== SUPPLIED ENTRIES ==

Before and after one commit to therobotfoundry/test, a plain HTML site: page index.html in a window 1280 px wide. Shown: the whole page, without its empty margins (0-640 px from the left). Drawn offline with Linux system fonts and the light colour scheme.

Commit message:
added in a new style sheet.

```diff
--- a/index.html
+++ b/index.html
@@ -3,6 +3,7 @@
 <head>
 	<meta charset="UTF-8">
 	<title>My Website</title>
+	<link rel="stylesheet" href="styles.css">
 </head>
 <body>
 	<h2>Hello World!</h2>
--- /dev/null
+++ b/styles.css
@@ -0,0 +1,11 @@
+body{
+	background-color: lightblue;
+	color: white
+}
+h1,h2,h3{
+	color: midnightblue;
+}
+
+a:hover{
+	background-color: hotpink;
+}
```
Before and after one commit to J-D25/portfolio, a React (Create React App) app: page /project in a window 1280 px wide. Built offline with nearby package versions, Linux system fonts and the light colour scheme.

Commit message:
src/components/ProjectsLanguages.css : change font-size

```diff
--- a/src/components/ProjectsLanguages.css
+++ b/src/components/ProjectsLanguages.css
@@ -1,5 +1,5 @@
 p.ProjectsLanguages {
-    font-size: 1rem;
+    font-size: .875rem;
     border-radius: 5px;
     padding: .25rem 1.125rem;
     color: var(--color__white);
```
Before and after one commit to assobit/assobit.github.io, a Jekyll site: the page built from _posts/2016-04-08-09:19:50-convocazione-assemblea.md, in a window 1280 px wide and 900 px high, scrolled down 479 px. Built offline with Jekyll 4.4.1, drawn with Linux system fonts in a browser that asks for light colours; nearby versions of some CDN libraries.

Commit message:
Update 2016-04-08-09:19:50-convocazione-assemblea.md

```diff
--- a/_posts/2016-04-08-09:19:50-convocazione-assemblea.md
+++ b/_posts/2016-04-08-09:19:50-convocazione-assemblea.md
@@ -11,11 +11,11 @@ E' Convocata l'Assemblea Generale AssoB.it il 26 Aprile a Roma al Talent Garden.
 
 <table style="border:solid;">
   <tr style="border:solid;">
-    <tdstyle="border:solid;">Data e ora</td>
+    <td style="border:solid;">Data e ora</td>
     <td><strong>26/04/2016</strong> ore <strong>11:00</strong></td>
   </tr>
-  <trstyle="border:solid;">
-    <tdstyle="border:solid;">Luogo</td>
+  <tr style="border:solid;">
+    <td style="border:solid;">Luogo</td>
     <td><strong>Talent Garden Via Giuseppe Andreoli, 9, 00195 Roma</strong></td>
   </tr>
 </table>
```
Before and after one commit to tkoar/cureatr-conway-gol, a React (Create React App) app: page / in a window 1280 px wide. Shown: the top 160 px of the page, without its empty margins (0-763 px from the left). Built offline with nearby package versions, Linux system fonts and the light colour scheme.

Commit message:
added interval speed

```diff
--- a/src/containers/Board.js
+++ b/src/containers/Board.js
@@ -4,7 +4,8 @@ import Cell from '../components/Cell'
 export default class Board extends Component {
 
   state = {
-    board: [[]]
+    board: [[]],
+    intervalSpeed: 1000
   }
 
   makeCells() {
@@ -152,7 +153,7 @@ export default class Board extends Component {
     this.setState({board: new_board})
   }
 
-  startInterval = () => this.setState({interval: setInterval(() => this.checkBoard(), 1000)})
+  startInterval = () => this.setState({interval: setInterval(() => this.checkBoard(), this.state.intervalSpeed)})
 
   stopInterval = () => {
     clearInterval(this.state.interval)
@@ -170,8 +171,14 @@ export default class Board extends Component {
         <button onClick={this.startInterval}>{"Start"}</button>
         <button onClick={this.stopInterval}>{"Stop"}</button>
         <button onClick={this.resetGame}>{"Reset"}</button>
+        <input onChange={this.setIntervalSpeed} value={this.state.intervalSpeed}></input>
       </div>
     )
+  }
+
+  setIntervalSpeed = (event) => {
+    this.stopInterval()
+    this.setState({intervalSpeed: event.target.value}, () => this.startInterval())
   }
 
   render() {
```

===

### EXERCISE PROMPT
Restate each of the entries above verbatim.

### ANSWER TO THIS PROBLEM
Before and after one commit to therobotfoundry/test, a plain HTML site: page index.html in a window 1280 px wide. Shown: the whole page, without its empty margins (0-640 px from the left). Drawn offline with Linux system fonts and the light colour scheme.

Commit message:
added in a new style sheet.

```diff
--- a/index.html
+++ b/index.html
@@ -3,6 +3,7 @@
 <head>
 	<meta charset="UTF-8">
 	<title>My Website</title>
+	<link rel="stylesheet" href="styles.css">
 </head>
 <body>
 	<h2>Hello World!</h2>
--- /dev/null
+++ b/styles.css
@@ -0,0 +1,11 @@
+body{
+	background-color: lightblue;
+	color: white
+}
+h1,h2,h3{
+	color: midnightblue;
+}
+
+a:hover{
+	background-color: hotpink;
+}
```
Before and after one commit to J-D25/portfolio, a React (Create React App) app: page /project in a window 1280 px wide. Built offline with nearby package versions, Linux system fonts and the light colour scheme.

Commit message:
src/components/ProjectsLanguages.css : change font-size

```diff
--- a/src/components/ProjectsLanguages.css
+++ b/src/components/ProjectsLanguages.css
@@ -1,5 +1,5 @@
 p.ProjectsLanguages {
-    font-size: 1rem;
+    font-size: .875rem;
     border-radius: 5px;
     padding: .25rem 1.125rem;
     color: var(--color__white);
```
Before and after one commit to assobit/assobit.github.io, a Jekyll site: the page built from _posts/2016-04-08-09:19:50-convocazione-assemblea.md, in a window 1280 px wide and 900 px high, scrolled down 479 px. Built offline with Jekyll 4.4.1, drawn with Linux system fonts in a browser that asks for light colours; nearby versions of some CDN libraries.

Commit message:
Update 2016-04-08-09:19:50-convocazione-assemblea.md

```diff
--- a/_posts/2016-04-08-09:19:50-convocazione-assemblea.md
+++ b/_posts/2016-04-08-09:19:50-convocazione-assemblea.md
@@ -11,11 +11,11 @@ E' Convocata l'Assemblea Generale AssoB.it il 26 Aprile a Roma al Talent Garden.
 
 <table style="border:solid;">
   <tr style="border:solid;">
-    <tdstyle="border:solid;">Data e ora</td>
+    <td style="border:solid;">Data e ora</td>
     <td><strong>26/04/2016</strong> ore <strong>11:00</strong></td>
   </tr>
-  <trstyle="border:solid;">
-    <tdstyle="border:solid;">Luogo</td>
+  <tr style="border:solid;">
+    <td style="border:solid;">Luogo</td>
     <td><strong>Talent Garden Via Giuseppe Andreoli, 9, 00195 Roma</strong></td>
   </tr>
 </table>
```
Before and after one commit to tkoar/cureatr-conway-gol, a React (Create React App) app: page / in a window 1280 px wide. Shown: the top 160 px of the page, without its empty margins (0-763 px from the left). Built offline with nearby package versions, Linux system fonts and the light colour scheme.

Commit message:
added interval speed

```diff
--- a/src/containers/Board.js
+++ b/src/containers/Board.js
@@ -4,7 +4,8 @@ import Cell from '../components/Cell'
 export default class Board extends Component {
 
   state = {
-    board: [[]]
+    board: [[]],
+    intervalSpeed: 1000
   }
 
   makeCells() {
@@ -152,7 +153,7 @@ export default class Board extends Component {
     this.setState({board: new_board})
   }
 
-  startInterval = () => this.setState({interval: setInterval(() => this.checkBoard(), 1000)})
+  startInterval = () => this.setState({interval: setInterval(() => this.checkBoard(), this.state.intervalSpeed)})
 
   stopInterval = () => {
     clearInterval(this.state.interval)
@@ -170,8 +171,14 @@ export default class Board extends Component {
         <button onClick={this.startInterval}>{"Start"}</button>
         <button onClick={this.stopInterval}>{"Stop"}</button>
         <button onClick={this.resetGame}>{"Reset"}</button>
+        <input onChange={this.setIntervalSpeed} value={this.state.intervalSpeed}></input>
       </div>
     )
+  }
+
+  setIntervalSpeed = (event) => {
+    this.stopInterval()
+    this.setState({intervalSpeed: event.target.value}, () => this.startInterval())
   }
 
   render() {
```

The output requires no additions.